* Problem to work on
Return the records that follow unaltered. Omit every picture.

* Extracted data
------------------------------------------------------------------------
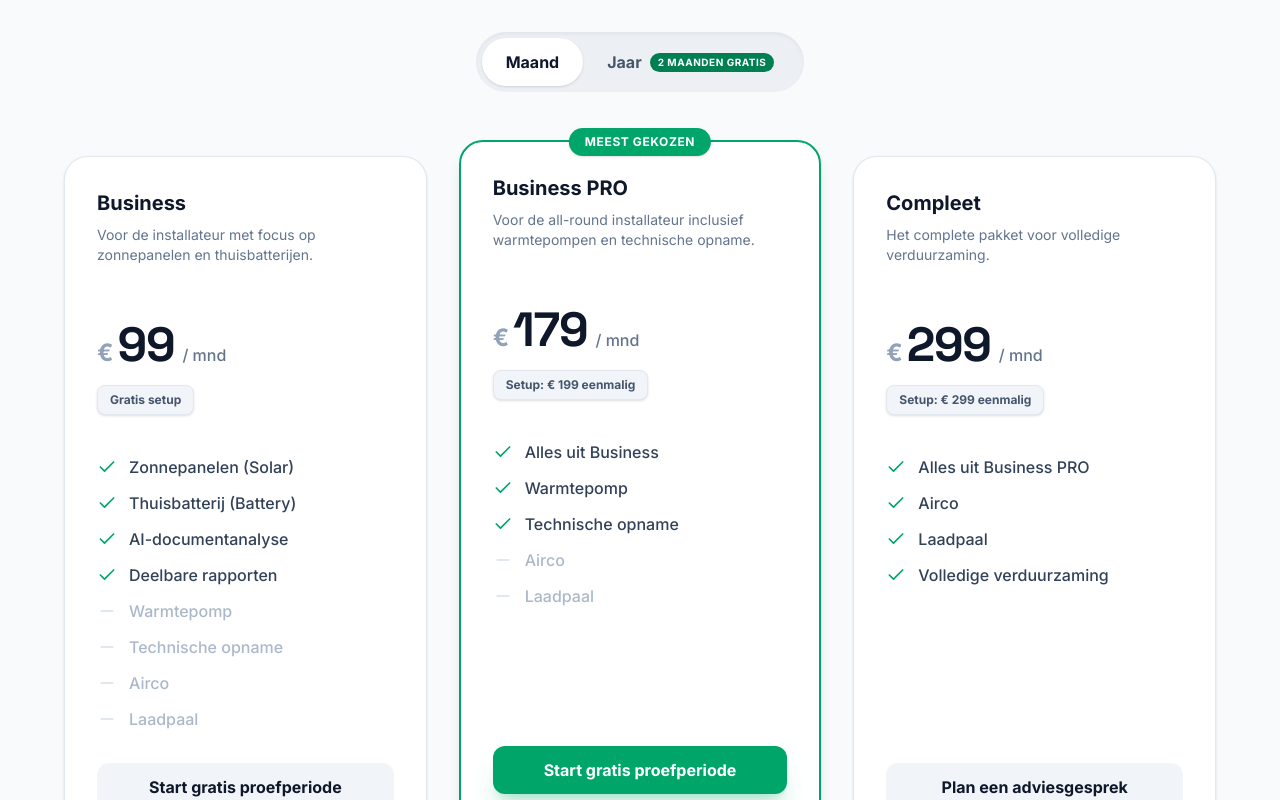
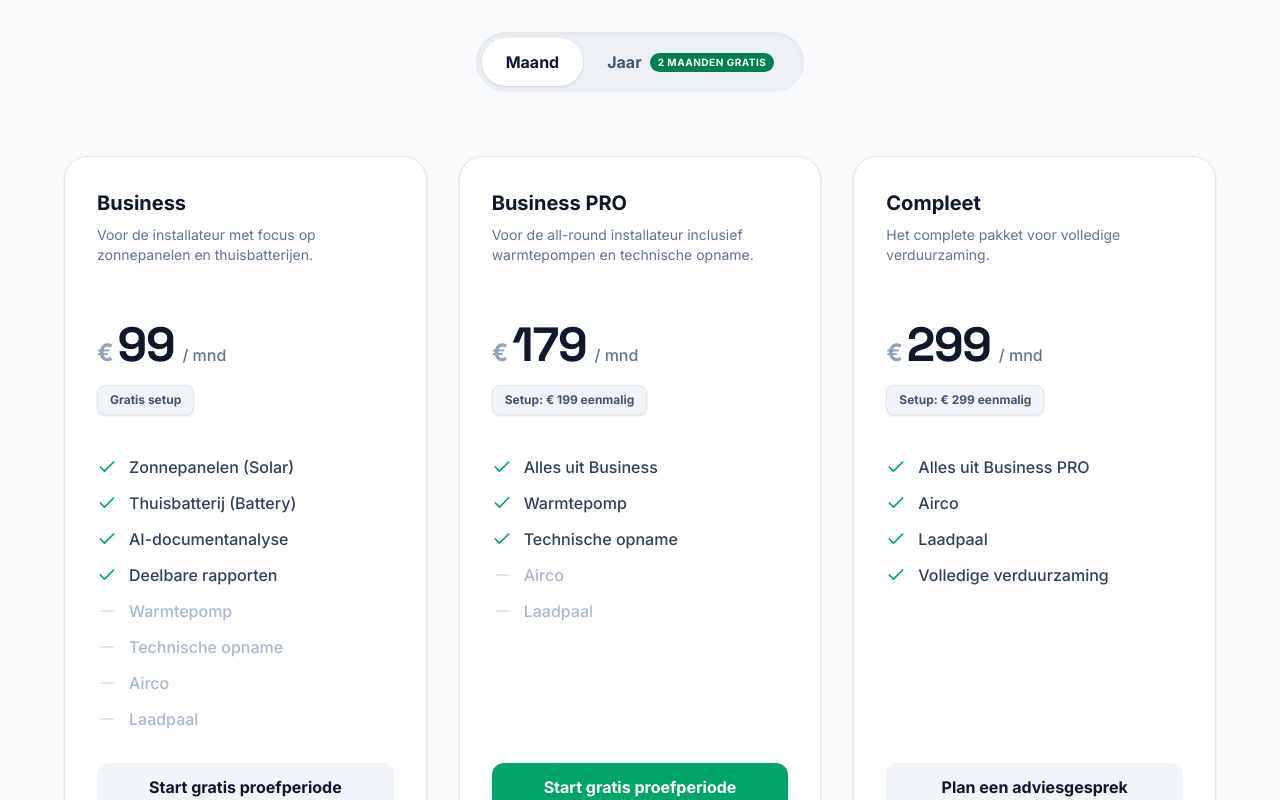
Before and after one commit to EnerCalculatie/website, a React (Vite) app: page / in a window 1280 px wide. Shown: the part 11040-11840 px from the top of the page. Built offline with nearby package versions, Linux system fonts and the light colour scheme.

Commit message:
fix: verwijder "Meest Gekozen" badge en bijbehorende highlight-styling
Start-up zonder klanten kan deze social-proof claim niet onderbouwen.

```diff
--- a/src/components/Pricing.tsx
+++ b/src/components/Pricing.tsx
@@ -123,17 +123,8 @@ export function Pricing() {
               whileInView={{ opacity: 1, y: 0 }}
               viewport={{ once: true }}
               transition={{ delay: index * 0.1 }}
-              className={`relative bg-white rounded-3xl p-8 flex flex-col ${
-                tier.mostPopular
-                  ? 'border-2 border-brand-primary shadow-lg md:-translate-y-4 z-10'
-                  : 'border border-slate-200 shadow-sm'
-              }`}
+              className="relative bg-white rounded-3xl p-8 flex flex-col border border-slate-200 shadow-sm"
             >
-              {tier.mostPopular && (
-                <div className="absolute top-0 left-1/2 -translate-x-1/2 -translate-y-1/2 bg-brand-primary text-white px-4 py-1.5 rounded-full text-xs font-bold tracking-wider uppercase shadow-sm">
-                  Meest Gekozen
-                </div>
-              )}
               <div className="mb-8">
                 <h3 className="text-xl font-bold text-slate-900 mb-2">{tier.name}</h3>
                 <p className="text-slate-500 text-sm h-10">{tier.description}</p>
```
------------------------------------------------------------------------
* Completed task
Before and after one commit to EnerCalculatie/website, a React (Vite) app: page / in a window 1280 px wide. Shown: the part 11040-11840 px from the top of the page. Built offline with nearby package versions, Linux system fonts and the light colour scheme.

Commit message:
fix: verwijder "Meest Gekozen" badge en bijbehorende highlight-styling
Start-up zonder klanten kan deze social-proof claim niet onderbouwen.

```diff
--- a/src/components/Pricing.tsx
+++ b/src/components/Pricing.tsx
@@ -123,17 +123,8 @@ export function Pricing() {
               whileInView={{ opacity: 1, y: 0 }}
               viewport={{ once: true }}
               transition={{ delay: index * 0.1 }}
-              className={`relative bg-white rounded-3xl p-8 flex flex-col ${
-                tier.mostPopular
-                  ? 'border-2 border-brand-primary shadow-lg md:-translate-y-4 z-10'
-                  : 'border border-slate-200 shadow-sm'
-              }`}
+              className="relative bg-white rounded-3xl p-8 flex flex-col border border-slate-200 shadow-sm"
             >
-              {tier.mostPopular && (
-                <div className="absolute top-0 left-1/2 -translate-x-1/2 -translate-y-1/2 bg-brand-primary text-white px-4 py-1.5 rounded-full text-xs font-bold tracking-wider uppercase shadow-sm">
-                  Meest Gekozen
-                </div>
-              )}
               <div className="mb-8">
                 <h3 className="text-xl font-bold text-slate-900 mb-2">{tier.name}</h3>
                 <p className="text-slate-500 text-sm h-10">{tier.description}</p>
```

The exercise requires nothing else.